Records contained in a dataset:

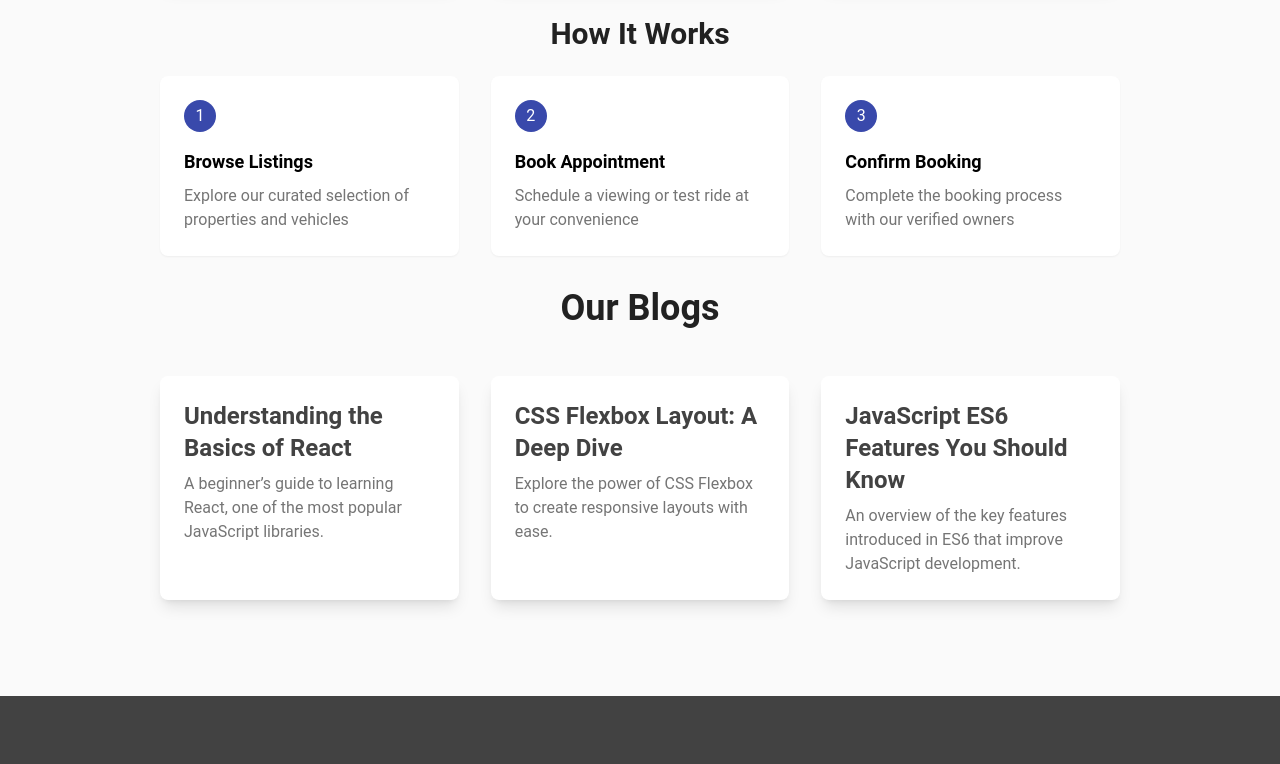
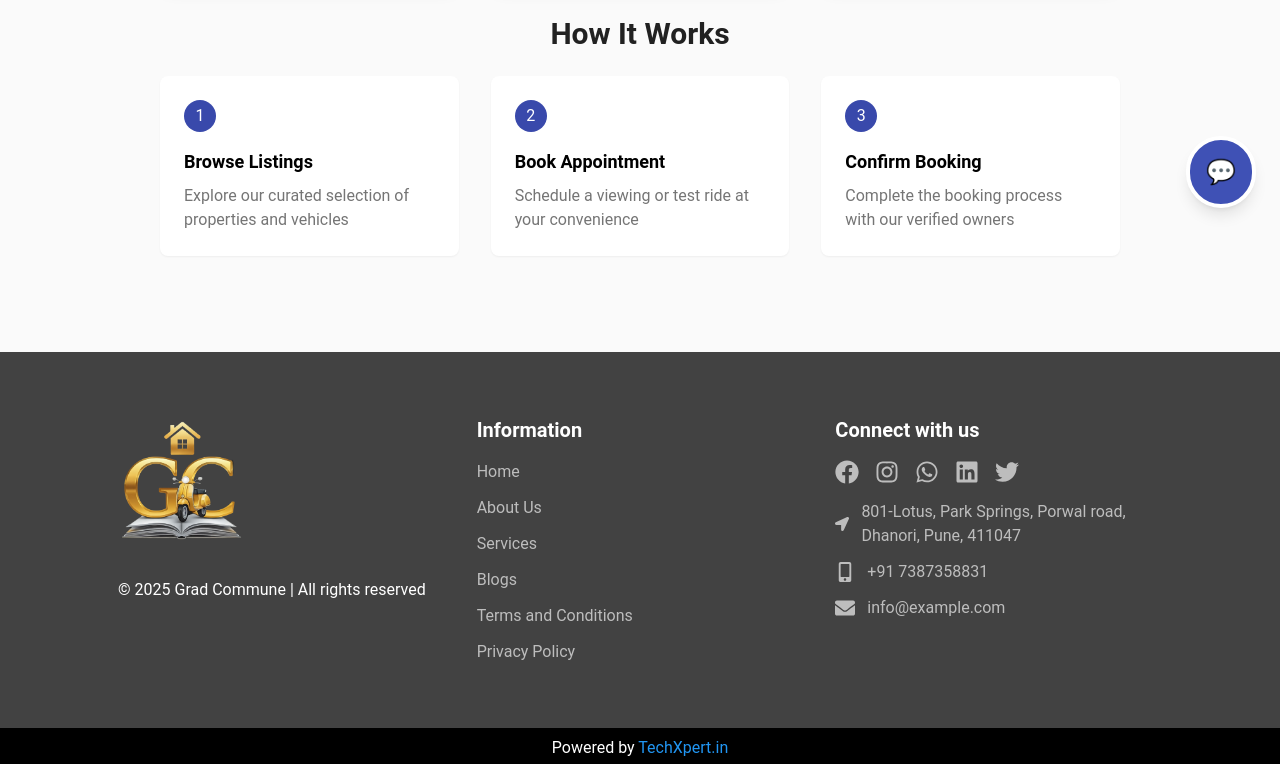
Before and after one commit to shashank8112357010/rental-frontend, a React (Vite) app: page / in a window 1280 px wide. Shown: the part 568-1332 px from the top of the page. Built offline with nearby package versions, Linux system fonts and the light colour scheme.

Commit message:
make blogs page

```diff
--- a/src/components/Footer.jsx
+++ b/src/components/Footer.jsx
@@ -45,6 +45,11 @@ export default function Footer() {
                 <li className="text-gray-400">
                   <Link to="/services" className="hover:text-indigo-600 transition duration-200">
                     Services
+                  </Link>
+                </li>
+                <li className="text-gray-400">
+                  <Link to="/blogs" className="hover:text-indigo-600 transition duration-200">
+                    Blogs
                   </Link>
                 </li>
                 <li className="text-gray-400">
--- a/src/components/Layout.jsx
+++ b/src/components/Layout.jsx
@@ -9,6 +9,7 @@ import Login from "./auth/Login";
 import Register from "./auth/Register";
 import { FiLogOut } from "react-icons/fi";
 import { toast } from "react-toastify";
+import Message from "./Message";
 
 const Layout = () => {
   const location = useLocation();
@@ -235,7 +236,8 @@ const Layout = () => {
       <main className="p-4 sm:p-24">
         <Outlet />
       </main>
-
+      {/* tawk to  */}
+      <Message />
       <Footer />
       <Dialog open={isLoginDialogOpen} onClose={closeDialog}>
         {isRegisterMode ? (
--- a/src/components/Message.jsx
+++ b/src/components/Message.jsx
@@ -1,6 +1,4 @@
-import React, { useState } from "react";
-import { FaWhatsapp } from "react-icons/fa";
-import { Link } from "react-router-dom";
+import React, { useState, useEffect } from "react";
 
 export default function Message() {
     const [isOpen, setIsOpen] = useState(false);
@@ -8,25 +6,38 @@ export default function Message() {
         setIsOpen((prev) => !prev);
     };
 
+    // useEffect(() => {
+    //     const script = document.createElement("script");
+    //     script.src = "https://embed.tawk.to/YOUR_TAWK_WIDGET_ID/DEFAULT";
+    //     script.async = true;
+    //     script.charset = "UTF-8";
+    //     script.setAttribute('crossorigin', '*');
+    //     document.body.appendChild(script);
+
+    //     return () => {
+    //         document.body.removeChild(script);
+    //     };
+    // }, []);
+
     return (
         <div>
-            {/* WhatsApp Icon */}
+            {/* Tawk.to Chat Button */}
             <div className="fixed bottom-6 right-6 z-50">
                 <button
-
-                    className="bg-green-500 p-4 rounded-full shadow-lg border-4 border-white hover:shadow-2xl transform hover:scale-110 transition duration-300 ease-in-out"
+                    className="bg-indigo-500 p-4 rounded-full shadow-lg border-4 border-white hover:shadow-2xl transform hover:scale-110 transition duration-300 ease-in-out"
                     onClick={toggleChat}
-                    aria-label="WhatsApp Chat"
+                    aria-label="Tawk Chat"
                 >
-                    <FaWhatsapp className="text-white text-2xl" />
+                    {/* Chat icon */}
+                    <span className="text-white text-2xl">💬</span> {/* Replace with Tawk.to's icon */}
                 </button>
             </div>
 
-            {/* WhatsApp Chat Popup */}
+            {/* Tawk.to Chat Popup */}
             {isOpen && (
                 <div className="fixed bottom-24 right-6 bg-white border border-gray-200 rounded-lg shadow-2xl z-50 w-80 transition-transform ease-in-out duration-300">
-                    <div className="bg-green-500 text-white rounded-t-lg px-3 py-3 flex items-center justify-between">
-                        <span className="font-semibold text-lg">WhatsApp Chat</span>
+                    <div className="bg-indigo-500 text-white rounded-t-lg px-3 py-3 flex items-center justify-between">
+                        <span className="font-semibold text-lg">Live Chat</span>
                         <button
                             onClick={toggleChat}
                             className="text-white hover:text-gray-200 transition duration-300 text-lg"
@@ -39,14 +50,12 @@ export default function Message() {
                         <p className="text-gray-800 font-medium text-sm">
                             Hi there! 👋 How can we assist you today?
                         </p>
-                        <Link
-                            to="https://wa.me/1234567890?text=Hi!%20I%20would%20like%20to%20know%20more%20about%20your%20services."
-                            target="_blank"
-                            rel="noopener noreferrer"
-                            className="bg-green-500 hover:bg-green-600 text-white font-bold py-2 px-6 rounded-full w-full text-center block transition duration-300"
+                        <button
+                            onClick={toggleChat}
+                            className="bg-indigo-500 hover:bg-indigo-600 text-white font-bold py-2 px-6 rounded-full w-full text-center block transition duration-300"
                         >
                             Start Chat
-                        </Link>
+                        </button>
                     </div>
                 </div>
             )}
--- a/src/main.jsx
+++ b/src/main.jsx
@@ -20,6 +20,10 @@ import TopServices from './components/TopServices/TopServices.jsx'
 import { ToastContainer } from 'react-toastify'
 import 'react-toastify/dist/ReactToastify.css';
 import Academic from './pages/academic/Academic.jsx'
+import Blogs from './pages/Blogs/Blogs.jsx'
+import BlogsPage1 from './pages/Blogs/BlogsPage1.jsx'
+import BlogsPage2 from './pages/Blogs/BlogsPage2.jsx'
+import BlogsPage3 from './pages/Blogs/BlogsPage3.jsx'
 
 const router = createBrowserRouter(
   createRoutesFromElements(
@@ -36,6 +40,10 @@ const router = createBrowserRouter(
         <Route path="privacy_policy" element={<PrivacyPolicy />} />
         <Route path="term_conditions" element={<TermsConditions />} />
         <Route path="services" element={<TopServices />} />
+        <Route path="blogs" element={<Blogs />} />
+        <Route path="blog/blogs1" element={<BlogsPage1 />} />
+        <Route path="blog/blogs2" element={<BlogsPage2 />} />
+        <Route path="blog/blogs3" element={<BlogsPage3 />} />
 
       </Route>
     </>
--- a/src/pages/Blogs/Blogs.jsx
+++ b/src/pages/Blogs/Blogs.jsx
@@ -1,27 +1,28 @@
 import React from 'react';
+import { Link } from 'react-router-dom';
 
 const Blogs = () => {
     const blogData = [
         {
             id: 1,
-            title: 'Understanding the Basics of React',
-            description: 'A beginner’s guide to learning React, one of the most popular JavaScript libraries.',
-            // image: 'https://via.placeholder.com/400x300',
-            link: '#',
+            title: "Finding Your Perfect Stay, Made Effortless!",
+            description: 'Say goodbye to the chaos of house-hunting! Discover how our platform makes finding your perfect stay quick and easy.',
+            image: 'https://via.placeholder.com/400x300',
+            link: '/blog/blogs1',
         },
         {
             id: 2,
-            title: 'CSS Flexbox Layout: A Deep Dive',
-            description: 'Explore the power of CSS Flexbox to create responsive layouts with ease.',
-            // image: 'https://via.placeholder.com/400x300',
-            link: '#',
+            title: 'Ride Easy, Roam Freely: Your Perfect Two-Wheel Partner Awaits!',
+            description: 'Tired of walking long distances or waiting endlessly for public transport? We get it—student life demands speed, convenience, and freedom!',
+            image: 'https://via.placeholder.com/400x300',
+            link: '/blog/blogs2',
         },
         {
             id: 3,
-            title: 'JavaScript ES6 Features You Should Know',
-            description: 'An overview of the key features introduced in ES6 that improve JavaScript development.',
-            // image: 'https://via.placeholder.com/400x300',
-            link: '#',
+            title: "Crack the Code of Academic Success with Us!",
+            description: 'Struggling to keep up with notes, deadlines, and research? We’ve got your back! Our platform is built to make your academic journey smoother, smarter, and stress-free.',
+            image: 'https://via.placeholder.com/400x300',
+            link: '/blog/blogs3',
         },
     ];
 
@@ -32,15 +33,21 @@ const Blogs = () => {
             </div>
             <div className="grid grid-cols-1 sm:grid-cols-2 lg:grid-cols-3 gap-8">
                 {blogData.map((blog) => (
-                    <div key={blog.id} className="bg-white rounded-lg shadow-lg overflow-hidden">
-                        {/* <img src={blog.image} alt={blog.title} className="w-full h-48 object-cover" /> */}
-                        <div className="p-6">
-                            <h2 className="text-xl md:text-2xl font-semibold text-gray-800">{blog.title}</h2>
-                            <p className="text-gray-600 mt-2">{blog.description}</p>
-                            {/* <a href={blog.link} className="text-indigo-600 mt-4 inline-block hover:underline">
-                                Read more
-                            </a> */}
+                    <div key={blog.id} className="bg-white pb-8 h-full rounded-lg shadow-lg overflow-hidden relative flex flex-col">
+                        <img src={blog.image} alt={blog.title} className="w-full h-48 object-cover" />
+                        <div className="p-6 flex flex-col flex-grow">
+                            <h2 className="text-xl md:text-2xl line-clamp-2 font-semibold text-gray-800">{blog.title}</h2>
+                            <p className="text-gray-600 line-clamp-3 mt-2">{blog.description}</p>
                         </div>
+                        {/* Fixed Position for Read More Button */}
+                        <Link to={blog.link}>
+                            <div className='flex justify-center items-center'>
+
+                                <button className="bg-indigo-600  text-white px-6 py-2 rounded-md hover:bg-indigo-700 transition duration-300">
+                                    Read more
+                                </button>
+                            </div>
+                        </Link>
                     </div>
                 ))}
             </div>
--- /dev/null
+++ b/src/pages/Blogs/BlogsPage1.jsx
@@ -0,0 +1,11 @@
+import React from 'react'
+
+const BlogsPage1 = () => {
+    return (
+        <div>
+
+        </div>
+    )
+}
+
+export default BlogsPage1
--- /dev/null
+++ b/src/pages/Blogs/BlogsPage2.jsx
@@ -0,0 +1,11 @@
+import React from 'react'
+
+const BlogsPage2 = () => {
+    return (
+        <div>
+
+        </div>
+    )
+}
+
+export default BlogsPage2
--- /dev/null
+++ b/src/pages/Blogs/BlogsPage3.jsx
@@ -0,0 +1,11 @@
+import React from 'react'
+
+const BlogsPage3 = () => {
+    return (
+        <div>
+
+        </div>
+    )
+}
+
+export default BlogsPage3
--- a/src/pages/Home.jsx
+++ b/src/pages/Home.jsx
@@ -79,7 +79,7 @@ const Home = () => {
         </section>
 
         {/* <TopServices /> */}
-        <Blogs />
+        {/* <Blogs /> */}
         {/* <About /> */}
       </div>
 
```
* * *
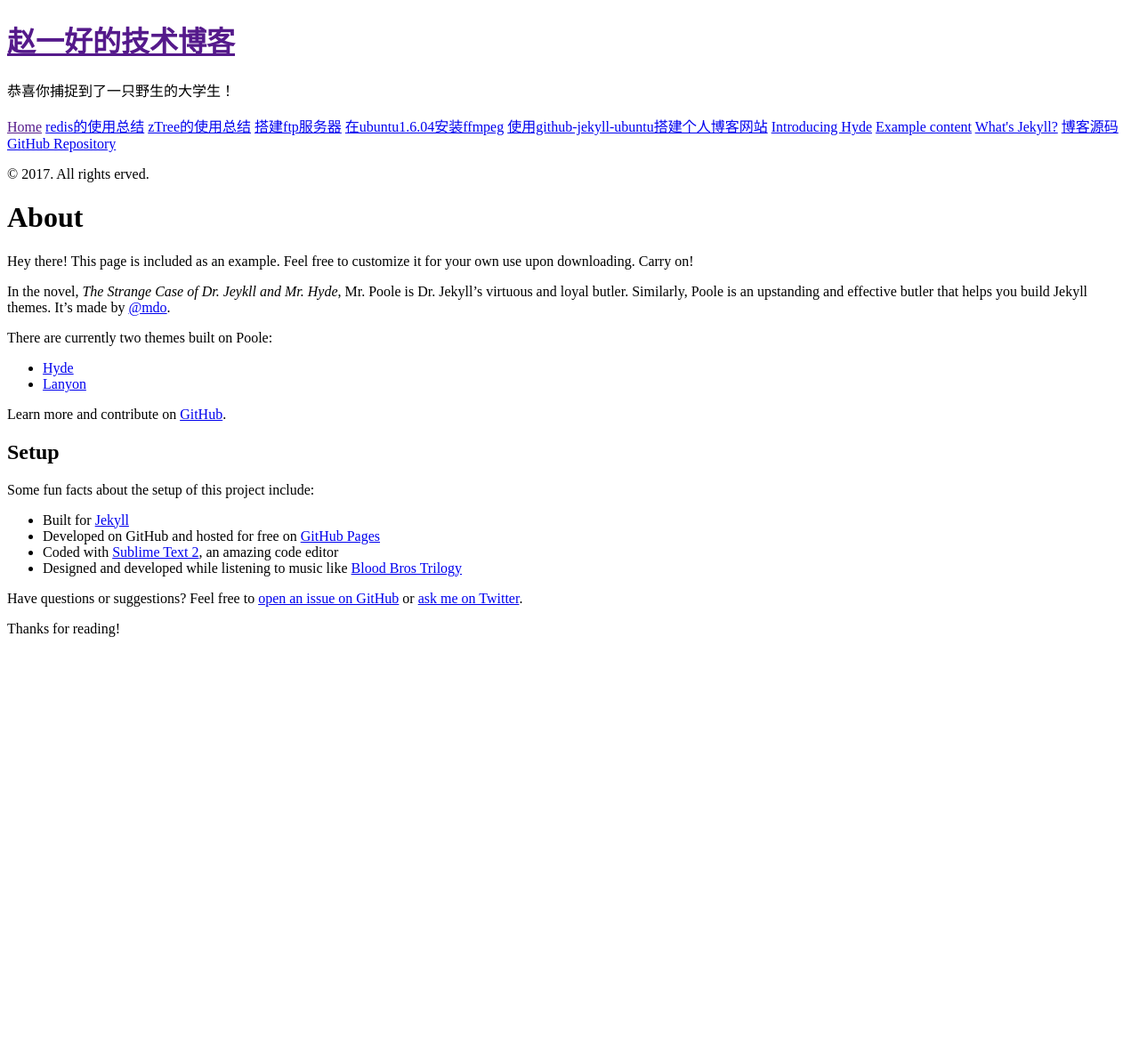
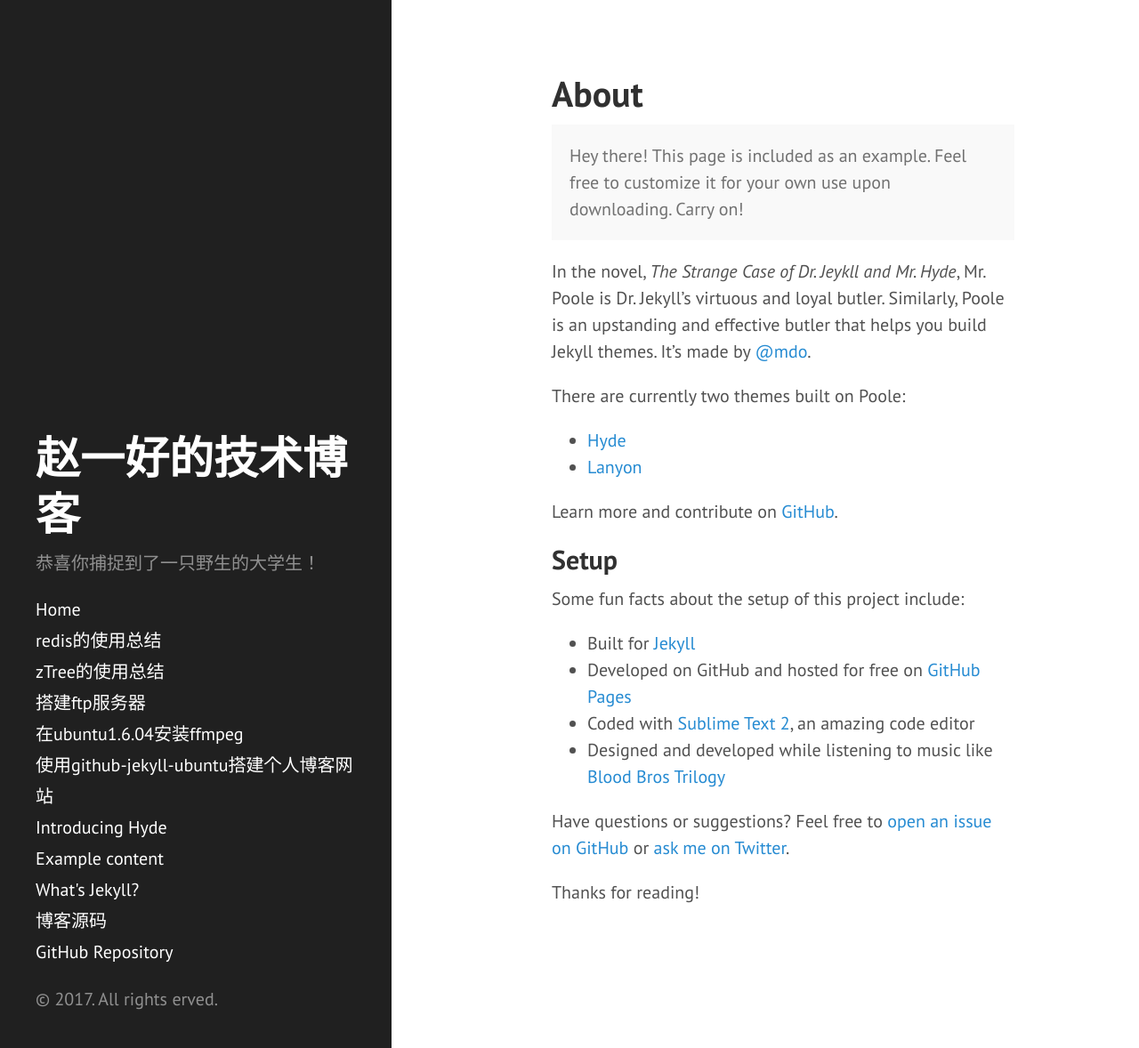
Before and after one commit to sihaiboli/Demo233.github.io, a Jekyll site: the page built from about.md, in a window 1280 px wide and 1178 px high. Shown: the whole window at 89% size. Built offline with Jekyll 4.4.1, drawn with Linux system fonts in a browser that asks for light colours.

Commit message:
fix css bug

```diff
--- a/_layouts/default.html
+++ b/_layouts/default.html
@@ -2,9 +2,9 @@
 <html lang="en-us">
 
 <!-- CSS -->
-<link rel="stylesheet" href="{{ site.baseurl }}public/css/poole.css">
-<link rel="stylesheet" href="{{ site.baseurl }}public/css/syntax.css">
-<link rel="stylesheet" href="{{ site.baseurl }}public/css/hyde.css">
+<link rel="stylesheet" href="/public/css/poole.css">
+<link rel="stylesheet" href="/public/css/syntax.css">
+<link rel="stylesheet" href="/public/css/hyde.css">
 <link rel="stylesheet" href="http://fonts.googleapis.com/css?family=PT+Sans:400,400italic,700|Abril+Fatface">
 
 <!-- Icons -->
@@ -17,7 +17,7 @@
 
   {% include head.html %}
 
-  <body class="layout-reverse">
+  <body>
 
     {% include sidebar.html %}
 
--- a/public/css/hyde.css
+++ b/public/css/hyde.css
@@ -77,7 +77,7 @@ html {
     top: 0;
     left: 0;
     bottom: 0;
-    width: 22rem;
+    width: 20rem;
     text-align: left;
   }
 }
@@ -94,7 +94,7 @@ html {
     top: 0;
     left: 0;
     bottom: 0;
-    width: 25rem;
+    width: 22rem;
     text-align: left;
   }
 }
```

◆ **REQUIRED WORK**
How many of the lines above include the string "stylesheet"? Give only the number.

◆ **COMPLETED TASK**
7